◆ What to do ◆
Every line of the material that holds "padding" should be counted; give the number and nothing more.

────────────────

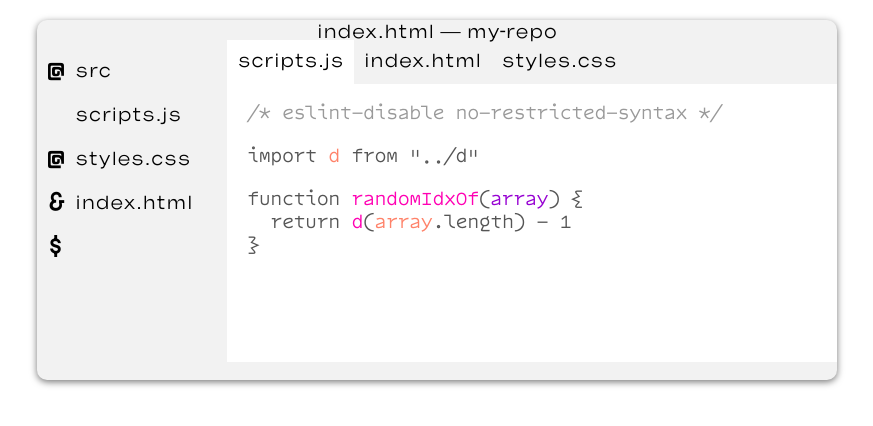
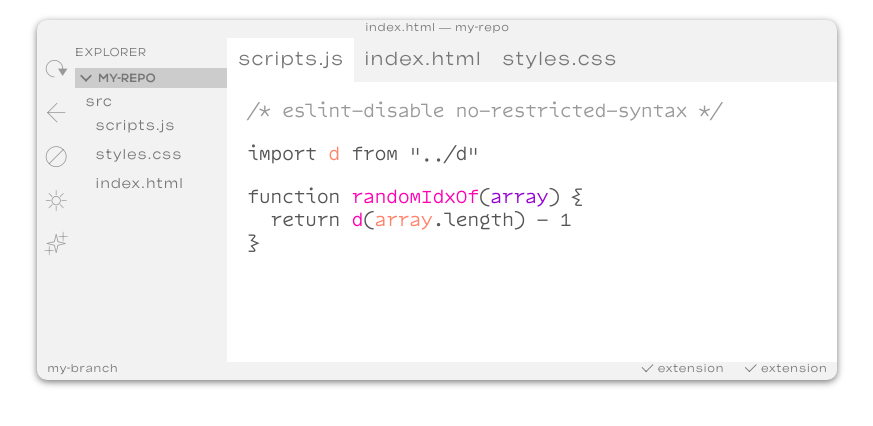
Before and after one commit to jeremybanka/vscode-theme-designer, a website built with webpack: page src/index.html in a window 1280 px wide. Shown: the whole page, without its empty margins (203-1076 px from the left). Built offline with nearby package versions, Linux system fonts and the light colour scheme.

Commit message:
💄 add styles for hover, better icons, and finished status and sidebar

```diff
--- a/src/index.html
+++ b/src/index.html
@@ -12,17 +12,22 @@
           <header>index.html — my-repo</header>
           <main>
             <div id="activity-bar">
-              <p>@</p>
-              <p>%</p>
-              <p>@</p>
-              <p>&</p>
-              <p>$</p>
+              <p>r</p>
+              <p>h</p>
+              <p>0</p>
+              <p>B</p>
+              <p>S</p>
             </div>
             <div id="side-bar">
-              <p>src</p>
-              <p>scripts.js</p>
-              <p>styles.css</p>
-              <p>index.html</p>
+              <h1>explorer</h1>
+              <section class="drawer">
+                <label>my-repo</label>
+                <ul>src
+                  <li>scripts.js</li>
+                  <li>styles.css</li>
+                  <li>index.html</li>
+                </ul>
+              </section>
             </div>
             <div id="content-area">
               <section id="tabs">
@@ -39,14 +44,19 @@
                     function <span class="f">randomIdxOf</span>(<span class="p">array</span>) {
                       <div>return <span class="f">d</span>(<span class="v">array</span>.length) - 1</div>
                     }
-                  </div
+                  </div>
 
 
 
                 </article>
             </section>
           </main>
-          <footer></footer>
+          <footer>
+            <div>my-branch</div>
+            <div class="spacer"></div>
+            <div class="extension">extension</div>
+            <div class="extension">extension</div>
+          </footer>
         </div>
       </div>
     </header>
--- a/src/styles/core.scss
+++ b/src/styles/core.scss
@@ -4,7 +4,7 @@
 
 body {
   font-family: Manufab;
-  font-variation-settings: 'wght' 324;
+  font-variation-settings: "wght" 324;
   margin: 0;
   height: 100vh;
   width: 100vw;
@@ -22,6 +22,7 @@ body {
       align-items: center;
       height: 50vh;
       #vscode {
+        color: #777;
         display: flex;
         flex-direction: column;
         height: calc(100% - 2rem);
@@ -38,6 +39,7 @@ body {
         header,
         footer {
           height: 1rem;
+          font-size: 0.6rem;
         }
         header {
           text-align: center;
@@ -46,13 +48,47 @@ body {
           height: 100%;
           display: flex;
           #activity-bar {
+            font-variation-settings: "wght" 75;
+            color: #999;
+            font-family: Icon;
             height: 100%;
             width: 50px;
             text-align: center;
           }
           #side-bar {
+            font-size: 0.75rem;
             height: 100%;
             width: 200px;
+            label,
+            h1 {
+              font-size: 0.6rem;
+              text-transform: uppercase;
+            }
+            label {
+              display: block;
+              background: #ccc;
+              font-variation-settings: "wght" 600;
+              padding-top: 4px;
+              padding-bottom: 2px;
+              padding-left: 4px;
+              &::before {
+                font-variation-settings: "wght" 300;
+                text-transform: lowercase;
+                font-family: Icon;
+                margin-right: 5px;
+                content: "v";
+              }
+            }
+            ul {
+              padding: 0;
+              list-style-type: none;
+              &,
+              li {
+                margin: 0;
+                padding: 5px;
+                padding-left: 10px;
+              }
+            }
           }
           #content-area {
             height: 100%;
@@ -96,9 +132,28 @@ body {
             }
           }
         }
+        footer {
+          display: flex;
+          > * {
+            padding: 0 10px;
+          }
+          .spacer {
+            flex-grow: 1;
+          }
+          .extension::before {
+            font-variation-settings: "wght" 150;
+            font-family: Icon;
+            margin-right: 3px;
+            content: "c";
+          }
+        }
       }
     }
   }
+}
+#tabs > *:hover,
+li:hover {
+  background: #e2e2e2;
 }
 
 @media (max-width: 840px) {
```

────────────────

◆ Result for this exercise ◆
7